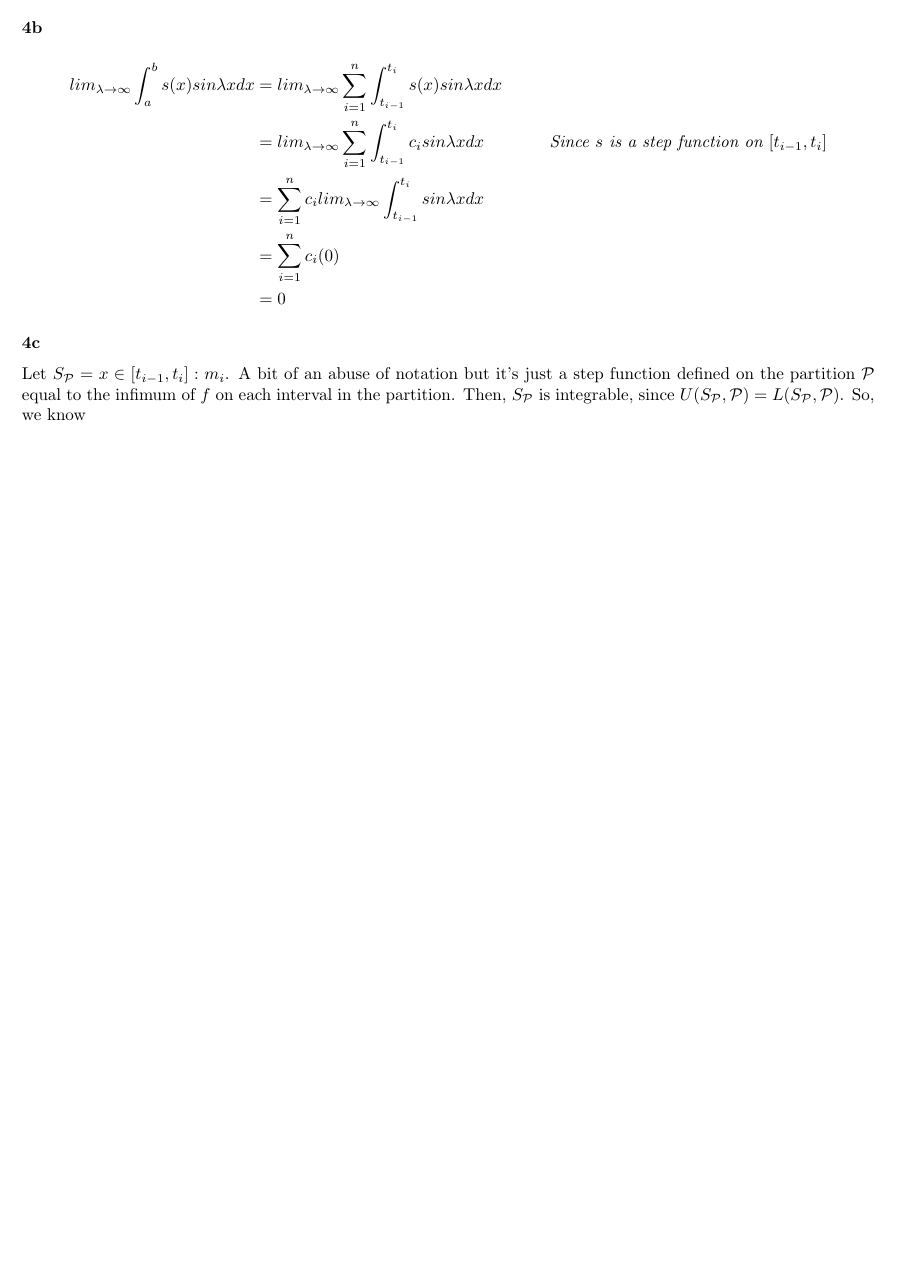
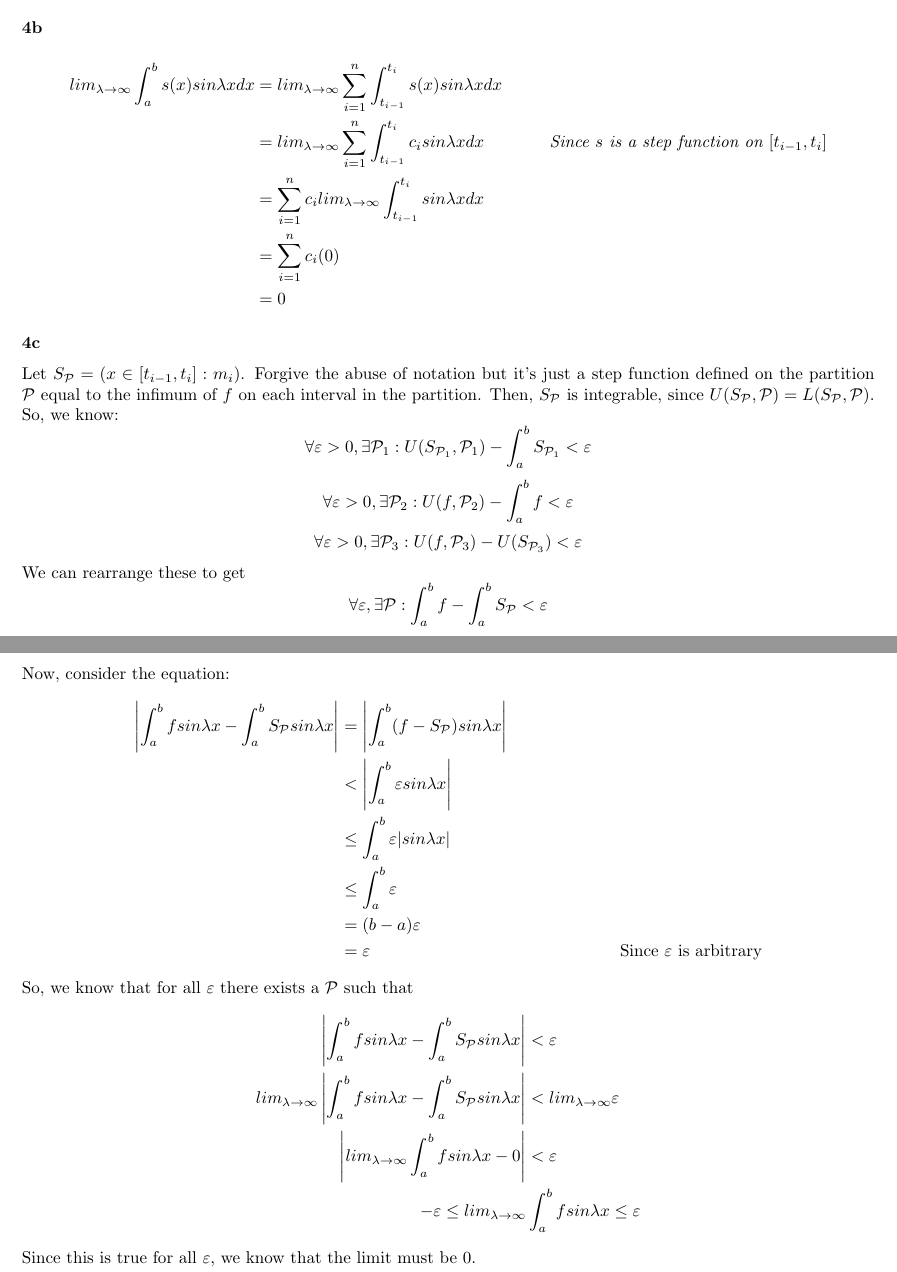
Before and after one commit to icarus496/MAT157, a LaTeX document (157 a12/Q4.tex): part of the page before the commit and two parts of pages 1 and 2 of 2 after it, the two joined at a grey line, cut so that both start at the same text, the shorter picture padded with empty space. Compiled offline with pdfLaTeX.

Commit message:
ASDFFDDDSA

```diff
--- a/157 a12/Q4.tex
+++ b/157 a12/Q4.tex
@@ -4,6 +4,7 @@
 \usepackage{amsmath}
 \usepackage{bbold}
 \newcommand{\sfunc}{S_{\mathcal{P}}}
+\newcommand{\si}{sin\lambda x}
 \begin{document}
 \subsubsection*{4a}
 \begin{align*}
@@ -25,6 +26,35 @@ lim_{\lambda \rightarrow \infty} \int_{a}^{b}s(x)sin\lambda x dx &= lim_{\lambda
 &= 0
 \end{align*}
 \subsubsection*{4c}
-Let $S_{\mathcal{P}} = x \in [t_{i-1}, t_{i}]: m_{i}$. A bit of an abuse of notation but it's just a step function defined on the partition $\mathcal{P}$ equal to the infimum of $f$ on each interval in the partition. Then, $\sfunc$ is integrable, since $U(\sfunc, \mathcal{P}) = L(\sfunc, \mathcal{P})$. So, we know
-
+Let $S_{\mathcal{P}} = (x \in [t_{i-1}, t_{i}]: m_{i})$. Forgive the abuse of notation but it's just a step function defined on the partition $\mathcal{P}$ equal to the infimum of $f$ on each interval in the partition. Then, $\sfunc$ is integrable, since $U(\sfunc, \mathcal{P}) = L(\sfunc, \mathcal{P})$. So, we know:
+\begin{equation*}
+\forall \varepsilon > 0, \exists \mathcal{P}_{1}: U(S_{\mathcal{P}_{1}}, \mathcal{P}_{1}) - \int_{a}^{b} S_{\mathcal{P}_{1}} < \varepsilon\\
+\end{equation*}
+\begin{equation*}
+\forall \varepsilon > 0, \exists \mathcal{P}_{2}: U(f, \mathcal{P}_{2}) - \int_{a}^{b}f < \varepsilon\\
+\end{equation*}
+\begin{equation*}
+\forall \varepsilon > 0, \exists \mathcal{P}_{3}: U(f, \mathcal{P}_{3}) - U(S_{\mathcal{P}_{3}}) < \varepsilon\\
+\end{equation*}
+We can rearrange these to get
+\begin{equation*}
+\forall \varepsilon, \exists \mathcal{P}: \int_{a}^{b} f - \int_{a}^{b} \sfunc < \varepsilon
+\end{equation*}
+Now, consider the equation:
+\begin{align*}
+\left| \int_{a}^{b} f\si - \int_{a}^{b} \sfunc \si \right| &= \left|\int_{a}^{b}(f - \sfunc) \si \right|\\
+&< \left|\int_{a}^{b} \varepsilon \si \right|\\
+&\leq \int_{a}^{b} \varepsilon |\si|\\
+&\leq \int_{a}^{b} \varepsilon\\
+&= (b-a) \varepsilon\\
+&= \varepsilon &&\text{Since $\varepsilon$ is arbitrary}
+\end{align*}
+So, we know that for all $\varepsilon$ there exists a $\mathcal{P}$ such that
+\begin{align*}
+\left| \int_{a}^{b} f\si - \int_{a}^{b} \sfunc \si \right| &< \varepsilon\\
+lim_{\lambda \rightarrow \infty} \left| \int_{a}^{b} f\si - \int_{a}^{b} \sfunc \si \right| &< lim_{\lambda \rightarrow \infty} \varepsilon\\
+\left| lim_{\lambda \rightarrow \infty}  \int_{a}^{b} f\si  - 0 \right| &< \varepsilon\\
+-\varepsilon \leq  lim_{\lambda \rightarrow \infty} & \int_{a}^{b} f\si \leq \varepsilon
+\end{align*}
+Since this is true for all $\varepsilon$, we know that the limit must be 0.
 \end{document}
```
Also changed, not shown: 157 a12/Q4.pdf, 2 other files.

### WHAT NEEDS TO BE DONE
Each line of the entries where the string "usepackage" occurs should be shown.

### ANSWER SECTION
 \usepackage{amsmath}
 \usepackage{bbold}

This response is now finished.